— About this task —
Across the entries below, work out how many lines contain "JSON". Please give the number only.

***** Dataset records *****

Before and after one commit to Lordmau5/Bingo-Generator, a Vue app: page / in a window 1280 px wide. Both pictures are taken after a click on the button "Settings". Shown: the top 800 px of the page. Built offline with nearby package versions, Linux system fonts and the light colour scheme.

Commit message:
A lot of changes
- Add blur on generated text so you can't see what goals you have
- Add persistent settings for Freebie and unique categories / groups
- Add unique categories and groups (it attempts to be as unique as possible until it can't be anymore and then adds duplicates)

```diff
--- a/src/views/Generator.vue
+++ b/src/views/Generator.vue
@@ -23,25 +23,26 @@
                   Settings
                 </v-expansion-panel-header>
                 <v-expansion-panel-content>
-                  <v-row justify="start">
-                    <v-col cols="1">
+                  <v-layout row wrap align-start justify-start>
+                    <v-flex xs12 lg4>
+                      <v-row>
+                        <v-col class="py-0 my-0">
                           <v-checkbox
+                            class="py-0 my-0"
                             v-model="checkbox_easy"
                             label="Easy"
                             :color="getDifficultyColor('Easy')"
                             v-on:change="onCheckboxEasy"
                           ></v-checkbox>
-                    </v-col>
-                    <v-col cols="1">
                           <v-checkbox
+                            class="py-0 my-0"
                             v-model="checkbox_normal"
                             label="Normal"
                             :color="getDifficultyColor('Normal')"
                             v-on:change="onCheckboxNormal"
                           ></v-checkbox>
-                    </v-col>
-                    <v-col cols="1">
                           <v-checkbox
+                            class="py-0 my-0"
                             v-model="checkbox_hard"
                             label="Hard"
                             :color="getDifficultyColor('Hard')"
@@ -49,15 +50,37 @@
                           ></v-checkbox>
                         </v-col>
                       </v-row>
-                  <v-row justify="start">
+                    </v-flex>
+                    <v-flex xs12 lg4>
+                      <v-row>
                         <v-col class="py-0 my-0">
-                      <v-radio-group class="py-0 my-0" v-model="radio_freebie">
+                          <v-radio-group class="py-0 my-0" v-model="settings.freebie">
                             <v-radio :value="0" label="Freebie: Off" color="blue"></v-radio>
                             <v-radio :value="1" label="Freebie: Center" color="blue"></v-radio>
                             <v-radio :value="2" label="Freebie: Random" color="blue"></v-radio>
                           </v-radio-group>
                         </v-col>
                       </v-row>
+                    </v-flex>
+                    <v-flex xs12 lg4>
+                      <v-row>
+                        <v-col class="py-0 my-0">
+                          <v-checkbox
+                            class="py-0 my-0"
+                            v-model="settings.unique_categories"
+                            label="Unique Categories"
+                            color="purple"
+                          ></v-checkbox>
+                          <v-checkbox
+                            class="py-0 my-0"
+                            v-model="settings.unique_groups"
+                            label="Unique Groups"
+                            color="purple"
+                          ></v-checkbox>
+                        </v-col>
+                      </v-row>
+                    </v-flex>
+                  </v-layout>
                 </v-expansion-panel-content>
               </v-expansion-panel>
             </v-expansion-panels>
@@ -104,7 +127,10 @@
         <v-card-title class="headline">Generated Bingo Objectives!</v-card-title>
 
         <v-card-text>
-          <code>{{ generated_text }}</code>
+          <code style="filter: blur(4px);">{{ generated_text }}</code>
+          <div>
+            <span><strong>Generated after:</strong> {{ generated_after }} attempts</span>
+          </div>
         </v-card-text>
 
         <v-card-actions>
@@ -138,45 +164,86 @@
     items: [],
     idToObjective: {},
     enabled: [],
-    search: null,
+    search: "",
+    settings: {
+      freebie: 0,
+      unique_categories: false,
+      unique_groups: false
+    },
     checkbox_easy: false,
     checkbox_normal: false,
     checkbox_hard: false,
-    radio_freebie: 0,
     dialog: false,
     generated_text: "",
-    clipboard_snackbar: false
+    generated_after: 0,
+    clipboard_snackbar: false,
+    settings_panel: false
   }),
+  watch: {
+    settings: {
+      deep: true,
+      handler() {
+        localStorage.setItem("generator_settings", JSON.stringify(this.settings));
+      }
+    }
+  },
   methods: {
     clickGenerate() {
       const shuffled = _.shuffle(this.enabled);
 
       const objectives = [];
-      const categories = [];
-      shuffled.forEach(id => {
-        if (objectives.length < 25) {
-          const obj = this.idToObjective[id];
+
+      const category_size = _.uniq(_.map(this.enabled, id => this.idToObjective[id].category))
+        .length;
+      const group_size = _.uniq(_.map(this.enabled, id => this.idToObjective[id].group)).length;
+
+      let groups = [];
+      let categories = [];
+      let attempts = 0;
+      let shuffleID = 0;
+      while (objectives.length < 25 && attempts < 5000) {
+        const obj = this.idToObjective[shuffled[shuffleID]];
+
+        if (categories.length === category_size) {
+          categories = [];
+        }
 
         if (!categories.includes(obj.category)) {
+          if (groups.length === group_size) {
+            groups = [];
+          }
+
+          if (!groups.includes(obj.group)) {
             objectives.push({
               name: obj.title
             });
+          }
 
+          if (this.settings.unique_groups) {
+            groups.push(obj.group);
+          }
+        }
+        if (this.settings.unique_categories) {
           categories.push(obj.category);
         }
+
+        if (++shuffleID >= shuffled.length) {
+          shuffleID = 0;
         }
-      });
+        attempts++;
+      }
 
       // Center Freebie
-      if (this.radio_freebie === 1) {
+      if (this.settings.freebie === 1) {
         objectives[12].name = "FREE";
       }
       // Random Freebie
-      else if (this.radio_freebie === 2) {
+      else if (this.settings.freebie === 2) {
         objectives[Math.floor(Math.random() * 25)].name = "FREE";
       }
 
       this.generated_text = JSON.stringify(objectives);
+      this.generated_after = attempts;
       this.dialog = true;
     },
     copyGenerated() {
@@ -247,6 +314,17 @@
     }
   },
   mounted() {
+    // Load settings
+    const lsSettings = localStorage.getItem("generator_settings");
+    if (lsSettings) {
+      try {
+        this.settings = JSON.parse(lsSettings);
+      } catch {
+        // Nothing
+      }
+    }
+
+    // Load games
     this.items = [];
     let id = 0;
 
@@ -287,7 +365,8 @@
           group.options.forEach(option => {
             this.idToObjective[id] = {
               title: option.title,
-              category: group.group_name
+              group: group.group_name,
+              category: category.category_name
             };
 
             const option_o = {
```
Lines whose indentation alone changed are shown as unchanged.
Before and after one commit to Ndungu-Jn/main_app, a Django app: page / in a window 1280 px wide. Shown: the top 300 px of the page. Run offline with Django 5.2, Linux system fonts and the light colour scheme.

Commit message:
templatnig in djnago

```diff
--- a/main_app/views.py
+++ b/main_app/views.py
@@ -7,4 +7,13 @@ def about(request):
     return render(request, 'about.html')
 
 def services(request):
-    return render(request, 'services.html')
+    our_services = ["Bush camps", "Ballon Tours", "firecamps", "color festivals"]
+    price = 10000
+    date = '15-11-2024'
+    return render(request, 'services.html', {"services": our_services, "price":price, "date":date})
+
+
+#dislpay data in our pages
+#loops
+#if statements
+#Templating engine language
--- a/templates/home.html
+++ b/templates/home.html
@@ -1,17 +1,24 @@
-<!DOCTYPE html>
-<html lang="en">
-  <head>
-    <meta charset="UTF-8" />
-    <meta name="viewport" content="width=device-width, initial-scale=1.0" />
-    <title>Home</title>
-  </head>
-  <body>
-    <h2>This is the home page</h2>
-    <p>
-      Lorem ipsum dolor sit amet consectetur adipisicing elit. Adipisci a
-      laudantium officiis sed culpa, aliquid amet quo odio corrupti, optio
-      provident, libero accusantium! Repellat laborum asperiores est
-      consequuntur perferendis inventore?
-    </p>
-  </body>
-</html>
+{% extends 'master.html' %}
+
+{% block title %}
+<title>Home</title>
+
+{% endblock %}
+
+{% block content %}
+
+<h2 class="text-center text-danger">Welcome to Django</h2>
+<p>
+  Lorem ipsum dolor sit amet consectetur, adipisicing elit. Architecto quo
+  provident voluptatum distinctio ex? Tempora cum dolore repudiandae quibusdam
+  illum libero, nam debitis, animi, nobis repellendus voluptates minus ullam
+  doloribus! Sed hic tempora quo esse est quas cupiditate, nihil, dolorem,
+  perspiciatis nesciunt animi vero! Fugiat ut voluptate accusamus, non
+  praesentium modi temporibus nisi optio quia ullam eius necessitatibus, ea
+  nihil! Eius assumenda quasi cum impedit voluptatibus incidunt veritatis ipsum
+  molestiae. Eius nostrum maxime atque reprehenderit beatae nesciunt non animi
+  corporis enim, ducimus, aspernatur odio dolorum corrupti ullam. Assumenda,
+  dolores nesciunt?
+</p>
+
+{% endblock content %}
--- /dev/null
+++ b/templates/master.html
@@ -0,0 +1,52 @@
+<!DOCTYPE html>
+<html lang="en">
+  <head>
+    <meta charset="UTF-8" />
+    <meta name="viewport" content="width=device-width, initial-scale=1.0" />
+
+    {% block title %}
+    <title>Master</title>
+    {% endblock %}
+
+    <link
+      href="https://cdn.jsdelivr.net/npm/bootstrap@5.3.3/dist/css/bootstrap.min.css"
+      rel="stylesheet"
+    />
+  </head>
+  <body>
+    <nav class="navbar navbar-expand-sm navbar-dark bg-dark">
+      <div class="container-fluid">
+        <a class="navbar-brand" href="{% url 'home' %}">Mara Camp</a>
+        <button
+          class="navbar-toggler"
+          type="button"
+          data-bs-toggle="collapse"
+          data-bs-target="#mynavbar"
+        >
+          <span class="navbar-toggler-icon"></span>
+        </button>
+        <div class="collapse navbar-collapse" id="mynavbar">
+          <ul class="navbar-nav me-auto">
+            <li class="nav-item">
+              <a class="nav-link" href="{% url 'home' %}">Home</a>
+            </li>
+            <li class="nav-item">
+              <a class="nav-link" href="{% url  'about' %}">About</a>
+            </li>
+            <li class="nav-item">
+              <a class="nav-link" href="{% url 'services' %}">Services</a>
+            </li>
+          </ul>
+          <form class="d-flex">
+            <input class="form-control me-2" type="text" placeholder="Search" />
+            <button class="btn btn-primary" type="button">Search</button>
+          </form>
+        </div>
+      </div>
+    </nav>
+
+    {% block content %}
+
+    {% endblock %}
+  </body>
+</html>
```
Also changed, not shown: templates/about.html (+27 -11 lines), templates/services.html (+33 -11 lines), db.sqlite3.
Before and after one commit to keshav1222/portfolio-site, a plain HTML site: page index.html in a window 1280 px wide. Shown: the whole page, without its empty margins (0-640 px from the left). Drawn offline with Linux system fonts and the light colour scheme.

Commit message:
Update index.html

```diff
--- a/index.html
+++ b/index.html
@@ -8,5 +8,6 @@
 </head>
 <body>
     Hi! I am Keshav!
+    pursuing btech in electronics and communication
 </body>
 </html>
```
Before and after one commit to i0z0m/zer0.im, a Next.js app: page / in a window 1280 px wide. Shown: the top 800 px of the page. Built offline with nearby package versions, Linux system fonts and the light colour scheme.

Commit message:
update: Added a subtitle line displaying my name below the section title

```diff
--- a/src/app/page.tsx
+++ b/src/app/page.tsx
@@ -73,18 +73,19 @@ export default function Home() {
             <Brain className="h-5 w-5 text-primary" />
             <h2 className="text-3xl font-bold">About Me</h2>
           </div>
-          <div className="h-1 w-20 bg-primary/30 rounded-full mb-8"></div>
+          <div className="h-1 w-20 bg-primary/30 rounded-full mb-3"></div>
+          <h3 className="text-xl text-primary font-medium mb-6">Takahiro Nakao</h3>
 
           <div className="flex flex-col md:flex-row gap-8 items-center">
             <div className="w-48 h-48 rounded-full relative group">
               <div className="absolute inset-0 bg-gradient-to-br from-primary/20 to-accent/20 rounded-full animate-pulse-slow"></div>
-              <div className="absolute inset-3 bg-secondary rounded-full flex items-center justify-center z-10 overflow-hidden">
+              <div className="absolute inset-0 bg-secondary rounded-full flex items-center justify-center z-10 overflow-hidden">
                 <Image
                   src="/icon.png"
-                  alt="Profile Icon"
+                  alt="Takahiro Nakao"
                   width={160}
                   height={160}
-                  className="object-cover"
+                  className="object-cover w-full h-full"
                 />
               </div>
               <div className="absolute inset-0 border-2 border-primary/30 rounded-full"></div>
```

*****

— Answer box —
3